§ **Data to use**:

:::

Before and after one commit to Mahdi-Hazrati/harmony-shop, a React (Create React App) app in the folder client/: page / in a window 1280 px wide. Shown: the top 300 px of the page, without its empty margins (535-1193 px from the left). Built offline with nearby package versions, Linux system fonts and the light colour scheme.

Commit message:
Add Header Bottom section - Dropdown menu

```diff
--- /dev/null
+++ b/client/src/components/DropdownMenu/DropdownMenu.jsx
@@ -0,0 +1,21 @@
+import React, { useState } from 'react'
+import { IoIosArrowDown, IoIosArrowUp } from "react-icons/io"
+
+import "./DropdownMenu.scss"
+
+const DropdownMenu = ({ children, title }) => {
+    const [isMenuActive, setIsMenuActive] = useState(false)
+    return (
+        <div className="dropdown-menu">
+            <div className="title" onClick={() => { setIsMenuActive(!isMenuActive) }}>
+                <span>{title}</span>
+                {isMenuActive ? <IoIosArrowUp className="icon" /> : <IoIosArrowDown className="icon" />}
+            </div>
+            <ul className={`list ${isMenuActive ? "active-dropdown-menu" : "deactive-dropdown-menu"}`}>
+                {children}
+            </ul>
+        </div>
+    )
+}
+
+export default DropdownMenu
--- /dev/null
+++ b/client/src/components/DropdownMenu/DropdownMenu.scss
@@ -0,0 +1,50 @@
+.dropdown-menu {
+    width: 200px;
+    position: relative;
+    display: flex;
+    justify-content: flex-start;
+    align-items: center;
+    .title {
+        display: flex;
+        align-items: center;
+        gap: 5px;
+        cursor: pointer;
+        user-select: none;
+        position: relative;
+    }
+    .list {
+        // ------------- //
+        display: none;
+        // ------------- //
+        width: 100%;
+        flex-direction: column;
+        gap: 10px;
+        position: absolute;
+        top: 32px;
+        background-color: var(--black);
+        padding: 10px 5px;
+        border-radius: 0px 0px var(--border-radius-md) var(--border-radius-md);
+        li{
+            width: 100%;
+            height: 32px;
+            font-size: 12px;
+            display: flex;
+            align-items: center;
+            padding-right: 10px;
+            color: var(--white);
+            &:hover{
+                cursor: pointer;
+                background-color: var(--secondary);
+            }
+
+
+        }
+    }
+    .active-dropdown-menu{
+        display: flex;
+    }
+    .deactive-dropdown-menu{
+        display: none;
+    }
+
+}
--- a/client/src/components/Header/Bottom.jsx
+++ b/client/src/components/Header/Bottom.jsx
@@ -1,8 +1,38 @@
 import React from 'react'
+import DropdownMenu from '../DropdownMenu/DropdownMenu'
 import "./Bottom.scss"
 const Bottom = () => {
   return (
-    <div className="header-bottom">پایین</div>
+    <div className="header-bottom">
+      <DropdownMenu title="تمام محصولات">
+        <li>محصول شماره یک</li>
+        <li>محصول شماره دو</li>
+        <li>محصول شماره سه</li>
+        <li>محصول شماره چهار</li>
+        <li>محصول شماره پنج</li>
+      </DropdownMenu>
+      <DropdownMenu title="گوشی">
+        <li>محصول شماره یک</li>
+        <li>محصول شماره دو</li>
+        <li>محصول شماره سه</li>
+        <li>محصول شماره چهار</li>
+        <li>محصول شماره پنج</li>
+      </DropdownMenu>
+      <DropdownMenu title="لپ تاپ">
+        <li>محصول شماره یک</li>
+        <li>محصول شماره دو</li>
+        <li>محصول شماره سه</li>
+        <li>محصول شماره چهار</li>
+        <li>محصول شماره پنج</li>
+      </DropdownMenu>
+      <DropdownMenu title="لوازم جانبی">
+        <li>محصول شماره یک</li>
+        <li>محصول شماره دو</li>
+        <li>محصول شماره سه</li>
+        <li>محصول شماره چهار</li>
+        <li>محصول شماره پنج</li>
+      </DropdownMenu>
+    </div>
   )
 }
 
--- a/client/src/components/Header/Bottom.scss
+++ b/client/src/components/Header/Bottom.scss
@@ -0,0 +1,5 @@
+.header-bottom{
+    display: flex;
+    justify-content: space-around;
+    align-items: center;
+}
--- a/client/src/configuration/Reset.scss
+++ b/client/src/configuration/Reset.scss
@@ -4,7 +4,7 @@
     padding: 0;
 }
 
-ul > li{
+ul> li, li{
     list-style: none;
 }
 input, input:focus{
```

:::

Once you have found every line in the listing that holds the string "padding", copy each of them.

§ **Your response**:
+        padding: 10px 5px;
+            padding-right: 10px;
     padding: 0;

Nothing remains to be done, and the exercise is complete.